Threatened or endangered species potentially present in the project vicinity include Indiana bat, little brown bat, tri-colored bat, clubshell, fanshell, Northern riffleshell, pink mucket, purple cat’s paw, sheepnose mussel, and snuffbox mussel, lamprey, spotted gar, American eel, channel darter, river darter and Northern long-eared bat. No critical habitat for the listed species has been identified in the project area. The Ohio Department of Natural Resources (ODNR) provided suggestions to limit potential impacts on the listed species including guidance on when to conduct landscaping activities and in-water work. ODNR notes that if this guidance is observed, project impacts on any listed species is unlikely.

Cultural resources in the project vicinity include a stone bridge and prehistoric archaeological site, both eligible for listing on the National Register of Historic Places.
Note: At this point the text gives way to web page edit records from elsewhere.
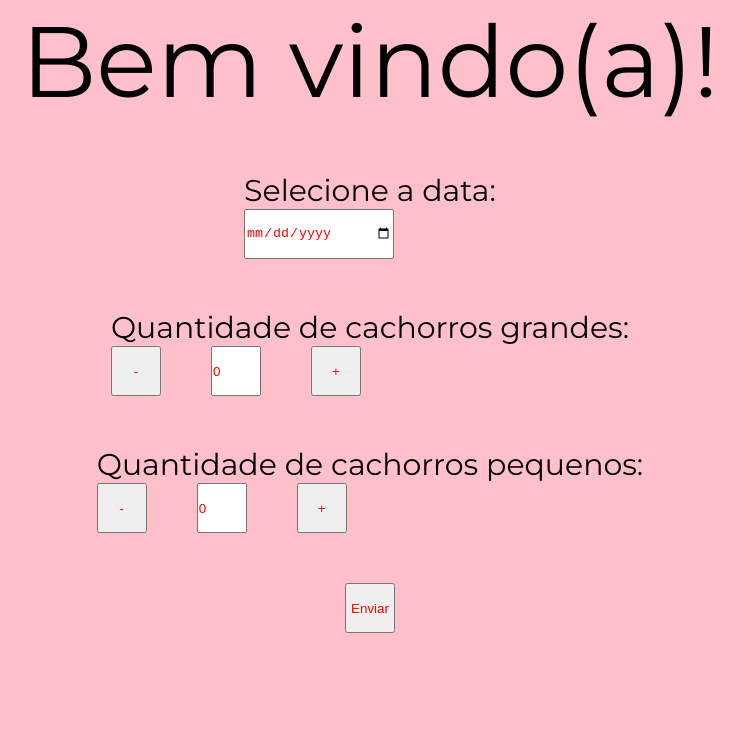
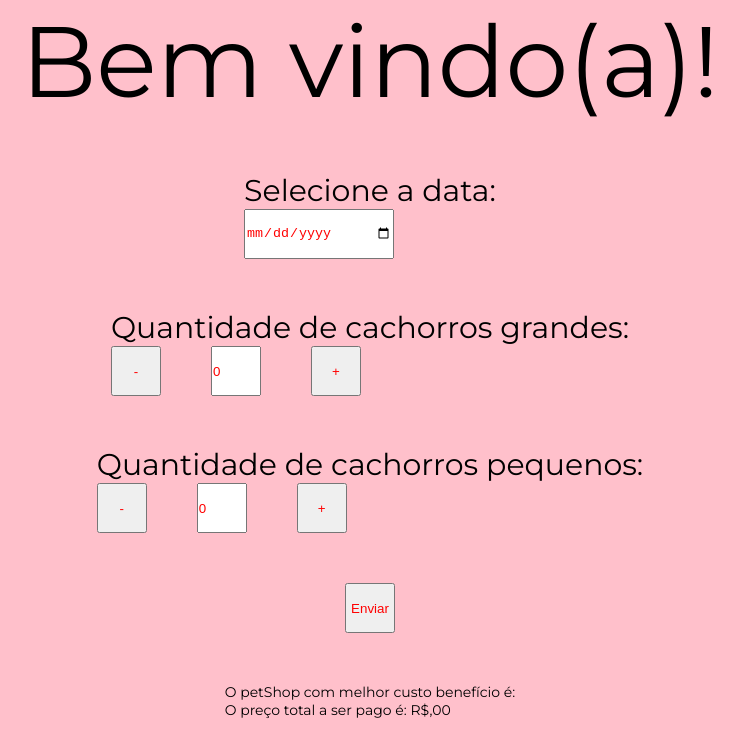
Before and after one commit to AmandaFernandes0701/Projeto-DTI, a React (Vite) app in the folder Projeto DTI - Amanda/: page / in a window 1280 px wide. Shown: the top 756 px of the page, without its empty margins (270-1013 px from the left). Built offline with nearby package versions, Linux system fonts and the light colour scheme.

Commit message:
fix: get weekend date

```diff
--- a/Projeto DTI - Amanda/src/pages/App.jsx
+++ b/Projeto DTI - Amanda/src/pages/App.jsx
@@ -17,6 +17,7 @@ export default function App() {
   const [numBigDogs, setNumBigDogs] = useState(0);
   const [numSmallDogs, setNumSmallDogs] = useState(0);
   const [result, setResult] = useState("");
+  const [petShop, setpetShop] = useState("");
 
   const handleIncrementDecrement = (isBigDog, increment) => {
     if (isBigDog) {
@@ -36,16 +37,16 @@ export default function App() {
     if (selectedDate) {
       const date = new Date(selectedDate);
       const dayOfWeek = date.getDay();
-      const isWeekend = dayOfWeek === 0 || dayOfWeek === 6; // 0 is Sunday, 6 is Saturday
+      const isWeekend = dayOfWeek === 5 || dayOfWeek === 6; // 0 is Sunday, 6 is Saturday
       const priceSmallDogs = numSmallDogs * 20;
       const priceBigDogs = numBigDogs * 40;
       const totalPrice = isWeekend
         ? (priceSmallDogs + priceBigDogs) * 1.2
         : priceSmallDogs + priceBigDogs;
 
-      setResult(
-        `O melhor petshop que atenderá as suas necessidades é: ${totalPrice} reais.`
-      );
+      setpetShop("Meu Canino Feliz");
+      setResult(totalPrice);
+      console.log(isWeekend);
     }
   };
 
@@ -89,7 +90,8 @@ export default function App() {
 
       <CalculateButton onClick={handleCalculatePrice}>Enviar</CalculateButton>
       <DivResult>
-        <p>{result}</p>
+        <p>O petShop com melhor custo benefício é: {petShop}</p>
+        <p>O preço total a ser pago é: R${result},00</p>
       </DivResult>
     </Container>
   );
```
A third site, Crooks farmstead, is also nearby though ineligible for listing due to the site’s lack of integrity. The West Virginia State Historic Preservation Office provided guidance on actions to minimize impacts on these properties.

Recreational resources at the project include angling opportunities, picnicking, and sightseeing. Angling opportunities are available immediately downstream of the powerhouse and dam via an enclosed catwalk that wraps around the powerhouse and leads to a fishing pier, as well as downstream of the Project via two separate fishing piers, one of which is unversally accessible. A formal shoreline path connects each fishing pier. Additional recreation amenities include two picnic pavilions, a fish cleaning station, a public restroom, two paved parking areas, and an overflow parking area. Public access is provided free of charge.

Certification History

February 21, 2023:  The Low Impact Hydropower Institute (LIHI) preliminarily approved Low Impact Certification for the Belleville Hydroelectric Project (pending LIHI #193).  The application and review report are found below.

This decision is preliminary pending the 30-day appeal window. Only those who commented on the initial application during the 60-day comment period are eligible to file an appeal. Such appeal needs to include an explanation as to how the Project does not meet the LIHI criteria. Appeal requests can be submitted by email to with “Belleville Project” in the subject line, or by mail addressed to the Low Impact Hydropower Institute, 1167 Massachusetts Ave, Arlington, MA 02476. All requests will be posted to the website. The applicant will have an opportunity to respond and any response will also be posted. Requests must be received by 5 pm Eastern time on March 23, 2023. If no appeal requests are received the certification term will be September 21, 2022 through September 20, 2032.

September 26, 2022: The Low Impact Hydropower Institute has received a complete application for Low Impact Certification of the Belleville Hydroelectric Project.  LIHI is seeking public comment on this application.  Specifically, we are interested in knowing whether you think the Project meets the LIHI Low Impact Certification Criteria, as revised in the 2nd Edition Handbook.  Please review the program and criteria in LIHI’s revised Handbook and then review the Project’s application materials below.

Comments that are directly tied to specific LIHI criteria (flows, water quality, fish passage, etc.) will be most helpful, but all comments will be considered.  Comments may be submitted to the Institute by e-mail at with “Belleville Project Comments” in the subject line, or by mail addressed to the Low Impact Hydropower Institute, 1167 Massachusetts Avenue, Suite 407, Arlington, MA 02476. Comments must be received on or before 5 pm Eastern time on November 25, 2022 to be considered.  All comments will be posted to the web site and the applicant will have an opportunity to respond.  Any response will also be posted.